Neil Costigan, CEO of biometric security firm BehavioSec, thinks there is also a lack of coherence on the part of the consumer. ‘BehavioSec’s report on digital behavior discovered that 21% of respondents have shared their phone password and 10% even admit to sharing online banking details with people they know,’ says Costigan. “It isn’t that the security mechanism is broken – the mechanism is only as secure as consumers’ willingness to protect it.”
To provide a highly personalized offering while respecting data privacy, banks must have a great understanding of their customers’ needs, transactions history and preferences and therefore must collect and analyze extensive nominative and personal data.
Permission marketing is a key concept

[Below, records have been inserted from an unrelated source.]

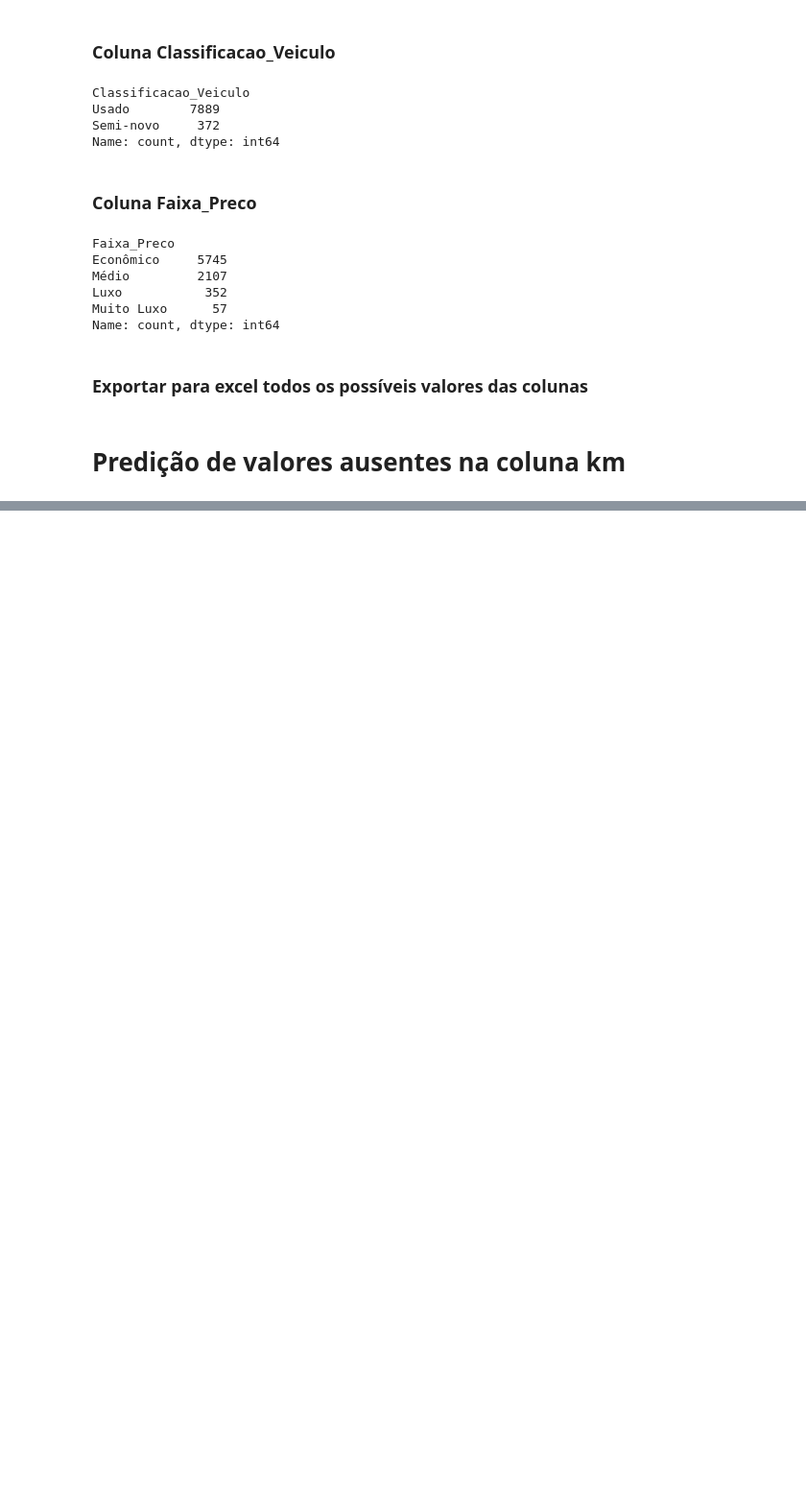
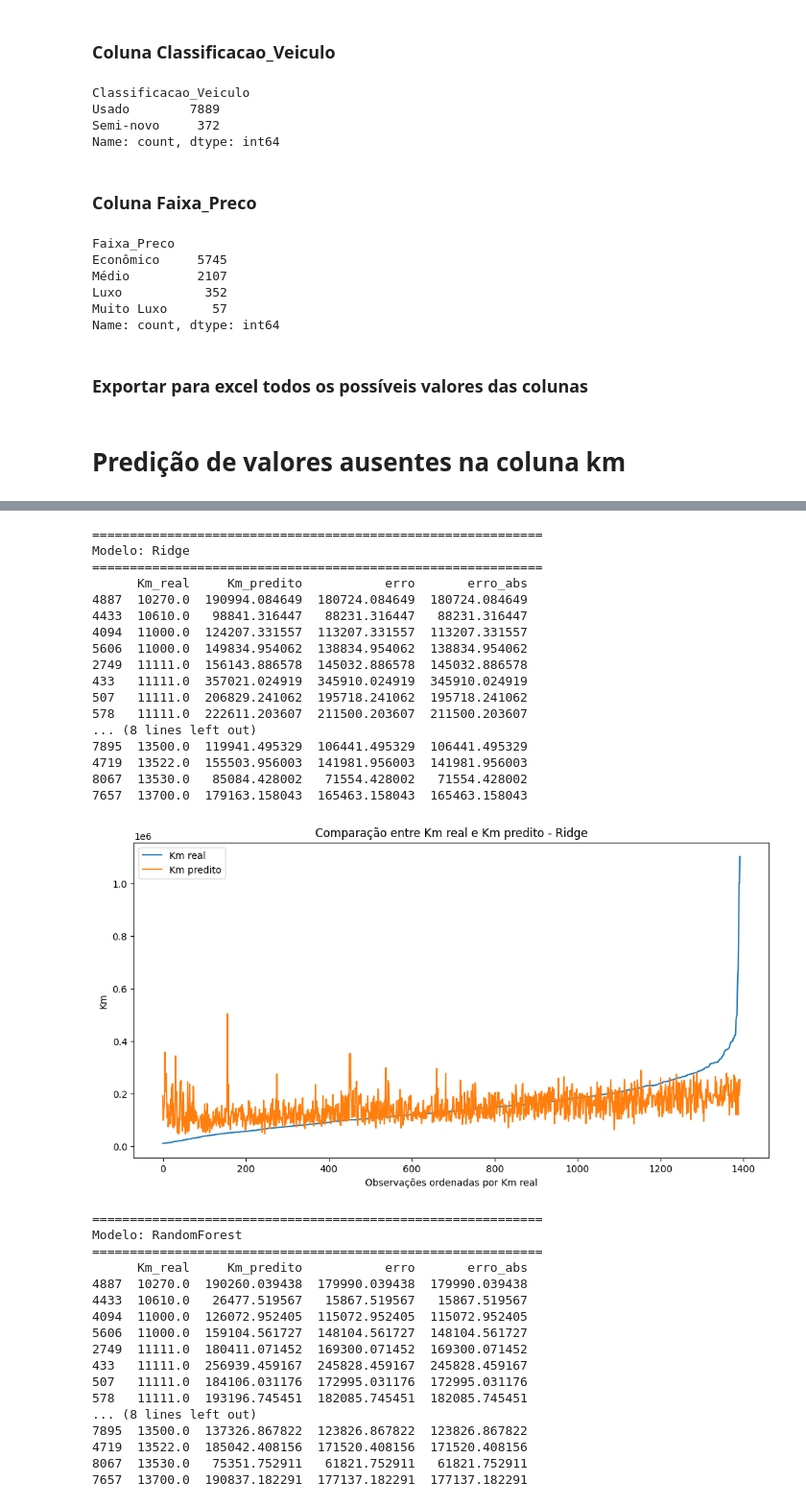
Before and after one commit to adrianop/ESE410035---Introducao-ao-Aprendizado-de-Maquina, a Jupyter notebook: 1 - analise_exploratoria.ipynb, the cells around one changed output, grey strips where cells are left out. Shown at 96% size. Saved outputs shown, nothing was run; the diff lists cells and outputs as text; code cells hidden in the pictures; blank space fills up the shorter version.

```diff
--- a/1 - analise_exploratoria.ipynb
+++ b/1 - analise_exploratoria.ipynb
@@ -1004,18 +958,0 @@ resultado_km.head(20)
-# %%
-import matplotlib.pyplot as plt
-
-resultado_km = pd.DataFrame({
-    "Km_real": y_test.values,
-    "Km_predito": y_pred
-}, index=y_test.index)
-
-resultado_km = resultado_km.sort_values("Km_real", ascending=True).reset_index(drop=True)
-
-plt.figure(figsize=(12, 6))
-plt.plot(resultado_km["Km_real"].values, label="Km real")
-plt.plot(resultado_km["Km_predito"].values, label="Km predito")
-plt.xlabel("Observações ordenadas por Km real")
-plt.ylabel("Km")
-plt.title("Comparação entre Km real e Km predito")
-plt.legend()
-plt.show()
@@ -1023,0 +1097,56 @@ plt.show()
+# %%
+# =========================================================
+# 5. Mostrar tabela e gráfico para cada modelo
+# =========================================================
+for nome_modelo, resultado_km in resultados_predicoes.items():
+    print(f"\n{'='*60}")
+    print(f"Modelo: {nome_modelo}")
+    print(f"{'='*60}")
+    print(resultado_km.head(20))
+
+    resultado_plot = resultado_km.reset_index(drop=True)
+
+    plt.figure(figsize=(12, 6))
+    plt.plot(resultado_plot["Km_real"].values, label="Km real")
+    plt.plot(resultado_plot["Km_predito"].values, label="Km predito")
+    plt.xlabel("Observações ordenadas por Km real")
+    plt.ylabel("Km")
+    plt.title(f"Comparação entre Km real e Km predito - {nome_modelo}")
+    plt.legend()
+    plt.show()
+# %% [output]
+============================================================
+Modelo: Ridge
+============================================================
+      Km_real     Km_predito           erro       erro_abs
+4887  10270.0  190994.084649  180724.084649  180724.084649
+4433  10610.0   98841.316447   88231.316447   88231.316447
+4094  11000.0  124207.331557  113207.331557  113207.331557
+5606  11000.0  149834.954062  138834.954062  138834.954062
+2749  11111.0  156143.886578  145032.886578  145032.886578
+433   11111.0  357021.024919  345910.024919  345910.024919
+507   11111.0  206829.241062  195718.241062  195718.241062
+578   11111.0  222611.203607  211500.203607  211500.203607
+... (8 lines left out)
+7895  13500.0  119941.495329  106441.495329  106441.495329
+4719  13522.0  155503.956003  141981.956003  141981.956003
+8067  13530.0   85084.428002   71554.428002   71554.428002
+7657  13700.0  179163.158043  165463.158043  165463.158043
+[figure, added]
+============================================================
+Modelo: RandomForest
+============================================================
+      Km_real     Km_predito           erro       erro_abs
+4887  10270.0  190260.039438  179990.039438  179990.039438
+4433  10610.0   26477.519567   15867.519567   15867.519567
+4094  11000.0  126072.952405  115072.952405  115072.952405
+5606  11000.0  159104.561727  148104.561727  148104.561727
+2749  11111.0  180411.071452  169300.071452  169300.071452
+433   11111.0  256939.459167  245828.459167  245828.459167
+507   11111.0  184106.031176  172995.031176  172995.031176
+578   11111.0  193196.745451  182085.745451  182085.745451
+... (8 lines left out)
+7895  13500.0  137326.867822  123826.867822  123826.867822
+4719  13522.0  185042.408156  171520.408156  171520.408156
+8067  13530.0   75351.752911   61821.752911   61821.752911
+7657  13700.0  190837.182291  177137.182291  177137.182291
```
Also changed, not shown: parts of 9 cells of this notebook, 1 other file.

Balancing personalization and privacy relates to the concept of permission marketing (theorized in 1999 by Seth Godin, author, speaker and former Yahoo direct marketing manager). Permission marketing is about collecting and using data with transparency and in accordance with customers’ wishes (opt-in), but it is also about using data and interacting with customers so that they see a dedicated and highly relevant offer and not an intrusion into their privacy.
Research has been conducted to identify what motivators drive consumers to grant permission to be contacted via personalized communication. The strong negative influence of privacy concerns on the probability of granting permission can be reduced by two benefit-related factors: 1) message content with entertainment value; and/or 2) personal relevance to the customer.
Consumers respond less positively to communication when it is perceived as irritating, intrusive, or annoying. The higher the perceived intrusiveness caused by the direct communication medium, the lower the probability that consumers will grant permission for interactive marketing activities.
We believe there is a great opportunity for banks to gain permission from customers to use their data, if the usage is “private by nature” and provides a tangible benefit; those clients refusing to provide access may, on the other hand, appreciate offers of services enhancing their data security, such as data vaults. Banks can rely upon data intelligence and marketing as two great tools for building strong, branded customer experiences in the digital age, but only if they can obtain the customer’s permission to use the needed data.